Still, some women felt that it was somehow “wrong” to like Roth’s work. In an opinion piece called “Philip Roth’s Toxic Masculinity” (New York Times, 5/23/18), writer Sam Lipstye quotes just such a female friend. But Lipsyte asks, wrong according to whose calculation? After all, he notes that Roth himself described his method this way: “I dig a hole and shine my flashlight into it.”
As obnoxious as characters such as Mickey Sabbath, the protagonist of Sabbath’s Theater, may be, he argues, Roth is exploring “how social norms about gender and sexuality deform a large percentage of our population and mire it in violence, rage, shame and a kind of zombie-fied eroticism.” In other words, so-called toxic masculinity is no picnic for men, either.
Lipstye also points out the way that cultural norms shift with time: the author of Portnoy’s Complaint and Goodbye, Columbus was surveying the American social landscape well in advance of the #MeToo era. Not to mention that Roth’s main theme was “not so much sex but the idea of the individual in America, the immigrant or striver, the kid straining against the confines of the kind of appropriate behavior elders consider linked to success. A possibly immature but exuberant carnality was rebellion against conformity.”
In other words, through Roth’s “wit, fearlessness, and emotional acuity,” his work transcends simple us vs. them, sexual equivalencies.
For me, ignoring or refusing to acknowledge Philip Roth’s literary achievement because you don’t like the women (or lack of them) in his books is akin to saying that you don’t like Huckleberry Finn because it contains the n-word. I once had a heated argument with a well-known writer, improbably in the locker room of a swim club, about whether Milan Kundera’s The Unbearable Lightness of Being was a worthy book. She deemed it less so, because he is “a male chauvinist, like his pal Philip Roth.” I wasn’t having it.
Reading Roth as a young woman was subversive: As I recall, after my Catholic mother found my dog-eared copy of Portnoy, along with an edition of Newsweek with Sophia Loren on the cover in a wet T-shirt, she delegated both to the trash can. But it was too late.
I’m with Times reader Vera Mehta of Brooklyn, who wrote about reading Portnoy as a new arrival to London from Mumbai, India, when she was pregnant and unemployed. Up to that point in her life, she had very little knowledge of American literature: “All my favorite authors were 18th and 19th century British novelists. There was nothing in my experience that I could ‘relate to’ in Portnoy’s story, but after finishing it, I became one of Philp Roth’s most ardent and lifelong fans.
“That anyone could be so funny and write so well about the human condition and all its weirdness, absurdity and vulgarity was a revelation.”

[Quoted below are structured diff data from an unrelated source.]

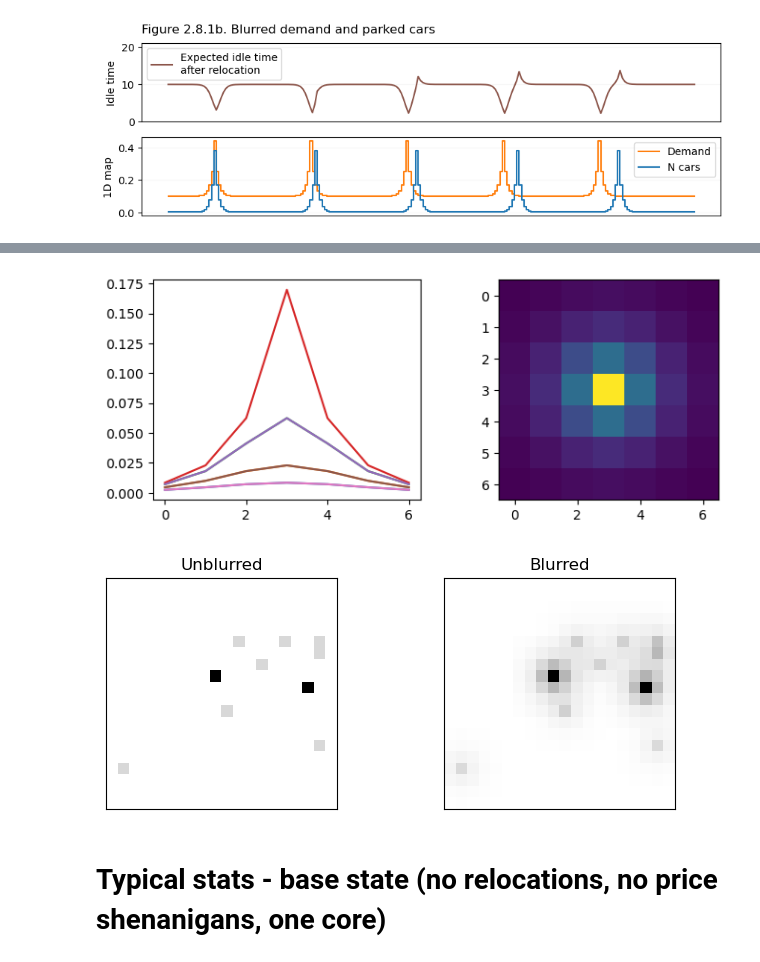
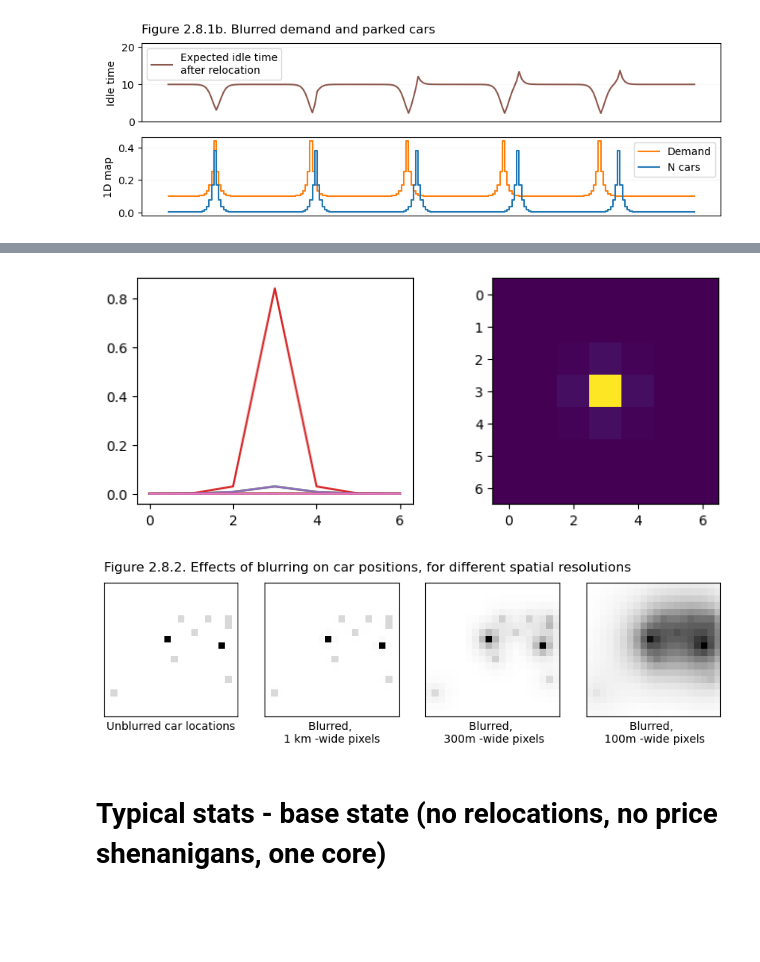
Before and after one commit to khakhalin/carsharing101, a Jupyter notebook: scripts/02relos_08city.ipynb, the cells around one changed output, grey strips where cells are left out. Cells and saved outputs as stored; diff of their text form; code cells hidden in the pictures; blank space fills up the shorter version.

Commit message:
Blur and intro

```diff
--- a/scripts/02relos_08city.ipynb
+++ b/scripts/02relos_08city.ipynb
@@ -106,7 +106,7 @@ from city_simulator import City
 config = {
     "seed": 1,  # Random seed
     "initial_r": 10, # km
-    "grid_step": 0.3, # km. Use 1 for ~intermediate resolution
+    "grid_step": 1, # km. Use 1 for ~intermediate resolution
     "n_cars": 500,
     "settle_down_steps": 3000, # Number of steps without stats collection, for the system to settle down
 }
@@ -124,12 +124,37 @@ demand = np.zeros((20, 20), dtype=np.float32)
 for i in range(10):
     x, y = np.random.randint(0, 20, size=2)
     demand[x, y] = np.random.randint(1, 5)
-plt.figure(figsize=(8,3))
-plt.subplot(121)
-plt.imshow(demand, cmap="Grays"); plt.title("Unblurred");
+plt.figure(figsize=(10,3))
+plt.subplot(141)
+plt.title("Figure 2.8.2. Effects of 300m willingness to walk on blurring of car positions, \n"
+          "for different spatial resolutions", loc="left", pad=10)
+plt.imshow(demand, cmap="Grays")
+plt.xlabel("Unblurred car locations")
 plt.xticks([]); plt.yticks([])
-plt.subplot(122)
-demand = convolve2d(demand, city.blur_kernel, mode='same', boundary='fill', fillvalue=0)
-plt.imshow(demand, cmap="Grays"); plt.title("Blurred")
-plt.xticks([]); plt.yticks([]);
+
+plt.subplot(142)
+demand_blurred = convolve2d(demand, city.blur_kernel, mode='same', boundary='fill', fillvalue=0)
+plt.imshow(demand_blurred, cmap="Grays");
+plt.xlabel("Blurred, \n1 km -wide pixels")
+plt.xticks([]); plt.yticks([])
+
+config = {"grid_step": 0.3}
+city = City(config)
+
+plt.subplot(143)
+demand_blurred = convolve2d(demand, city.blur_kernel, mode='same', boundary='fill', fillvalue=0)
+plt.imshow(demand_blurred, cmap="Grays");
+plt.xlabel("Blurred, \n 300m -wide pixels")
+plt.xticks([]); plt.yticks([])
+
+config = {"grid_step": 0.1}
+city = City(config)
+
+plt.subplot(144)
+demand_blurred = convolve2d(demand, city.blur_kernel, mode='same', boundary='fill', fillvalue=0)
+plt.imshow(demand_blurred, cmap="Grays");
+plt.xlabel("Blurred, \n 100m -wide pixels")
+plt.xticks([]); plt.yticks([])
+
+plt.savefig("../figures/02relos_08city_02blur.svg", dpi=300)
 # %% [output]
@@ -138,5 +167,5 @@ plt.xticks([]); plt.yticks([]);
-[figure, old version]
+[figure, new version]
-[figure, old version]
+[figure, new version]
 # %% [markdown]
 # Typical stats - base state (no relocations, no price shenanigans, one core)
 # %%
```
Also changed, not shown: parts of 1 cell of this notebook, 3 other files.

Her last words are key: if a writer gives his or her characters a life on the page that conveys the beauty, absurdity, and even cruelty—in the case of crime fiction—of the world we live in, readers will follow—man, woman, or child.